If you ask any woman if she feels comfortable walking alone at night, the chances are high that she will say no, that she is not comfortable. Most women carry pepper spray, a whistle, or various other self-defense tools with them in case they find themselves in danger. The thought of who could be lurking in the dark, even when there may be nobody there, is a constant concern in the minds of women. This is the reality of our society, and all we can do individually is to work within the confines of that reality by doing things like taking self-defense classes.
Before attending college, I signed up for a self-defense class through my town that taught young women defensive moves and things to say when somebody tries to attack you. I stood there practicing the punches and kicks that the police officers were teaching us, thinking how ridiculous this is that, as a woman, I feel like I have to do this in order to feel more prepared for college. But, this is a necessary precaution that all women, no matter what age, ought to take.
Although it really does feel like eliminating the naivety of young women, young adults should be made aware of techniques and strategies that can protect them from potential harm. It is better to be aware than to be naïve, especially as a woman in the 21st century. Self-defense strategies are important to know, especially as a young woman.
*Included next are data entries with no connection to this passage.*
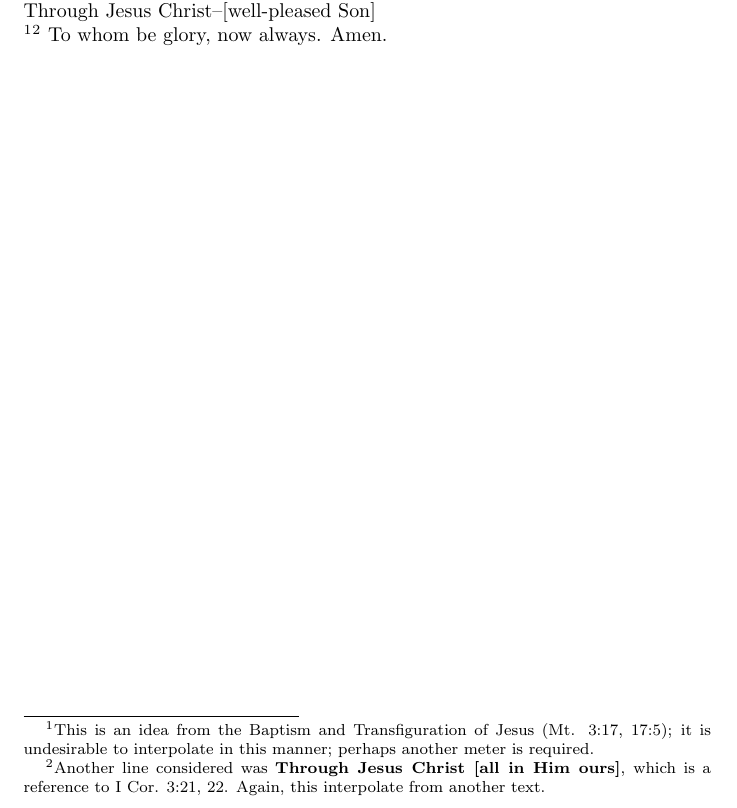
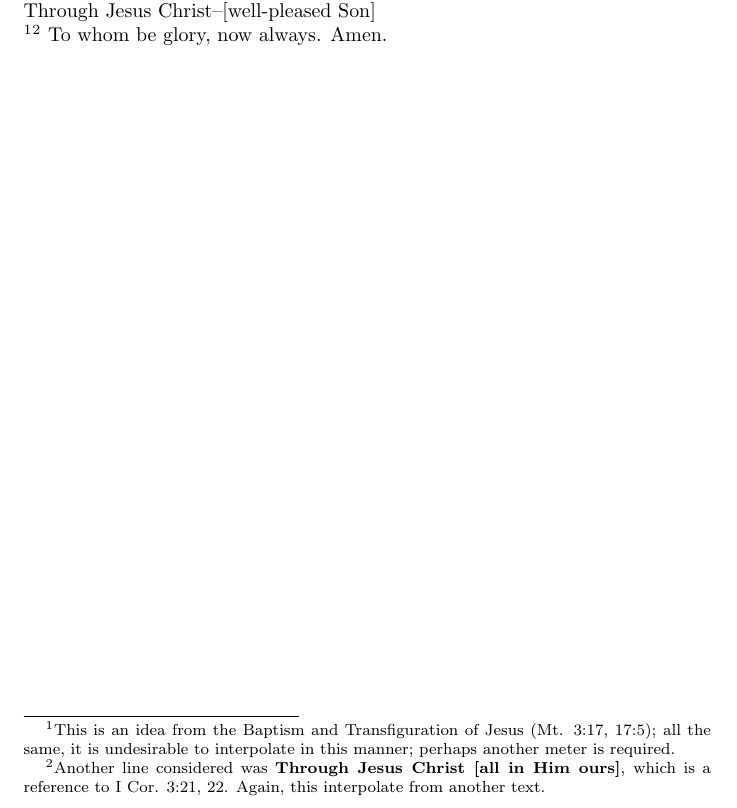
Before and after one commit to Squirrel-hue/Singing_Scripture, a LaTeX document (Doxologies/Hebrews/Hebrews.tex): part of the page, cut so that both start at the same text. Compiled offline with pdfLaTeX.

Commit message:
2023-08-11 Rev. 2

```diff
--- a/Doxologies/Hebrews/Hebrews.tex
+++ b/Doxologies/Hebrews/Hebrews.tex
@@ -15,6 +15,6 @@ through the eternal cov'nant's blood\\
 
 \noindent 21 Make you perfect for all good work\\
 Working in you what pleases Him\\
-Through Jesus Christ--[well-pleased Son]\\\footnote{This is an idea from the Baptism and Transfiguration of Jesus (Mt. 3:17, 17:5); it is undesirable to interpolate in this manner; perhaps another meter is required.}\footnote{Another line considered was \textbf{Through Jesus Christ [all in Him ours]}, which is a reference to I Cor. 3:21, 22. Again, this interpolate from another text.}
+Through Jesus Christ--[well-pleased Son]\\\footnote{This is an idea from the Baptism and Transfiguration of Jesus (Mt. 3:17, 17:5); all the same, it is undesirable to interpolate in this manner; perhaps another meter is required.}\footnote{Another line considered was \textbf{Through Jesus Christ [all in Him ours]}, which is a reference to I Cor. 3:21, 22. Again, this interpolate from another text.}
 To whom be glory, now always. Amen.
 \end{document}
```
Also changed, not shown: Doxologies/Hebrews/Hebrews.pdf.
Abigail Pruchnicki ’22 said on the matter, “I was invited to a sleepover with my soccer team. We were about 12 at the time and the girl-who-hosted’s mom had her self-defense instructor come in and give us a lesson. I didn’t understand it fully at the time but since I have found out that the mother was a model and was sexually assaulted in an elevator, I now appreciate her efforts in preparing us young girls to protect ourselves and be aware of danger.”
It’s all about prevention—preventing these situations from happening. By preparing physically, young women are also preparing mentally to be aware of their surroundings.
“It’s obviously disheartening that at 12 years old we had to learn that we might be seen as objects that others could take advantage of. Also, we learned that as girls and, soon, women, we had to always have a sense of alertness and awareness when we entered the social world,” Pruchnicki said.
Women don’t have to sign up for an actual self-defense class to learn these strategies and techniques, as there are plenty of other alternative options available. YouTube offers free videos that demonstrate simple moves through basic classes. Also, some fitness studios that offer kickboxing classes also offer self-defense moves and strategies to their athletes.
“Kickboxing is not only a great workout but also incorporates defensive moves into the combinations. A few of my favorites besides the usual jab and cross is the bob and weave, perry, and shield, which are all great moves to know as a girl. I think it is great that I can work out but also learn ways to defend myself if I ever need to,” Julia Wilson ’22 said.
No matter how you choose to do it, all women should learn self-defense moves in order to learn how to protect themselves.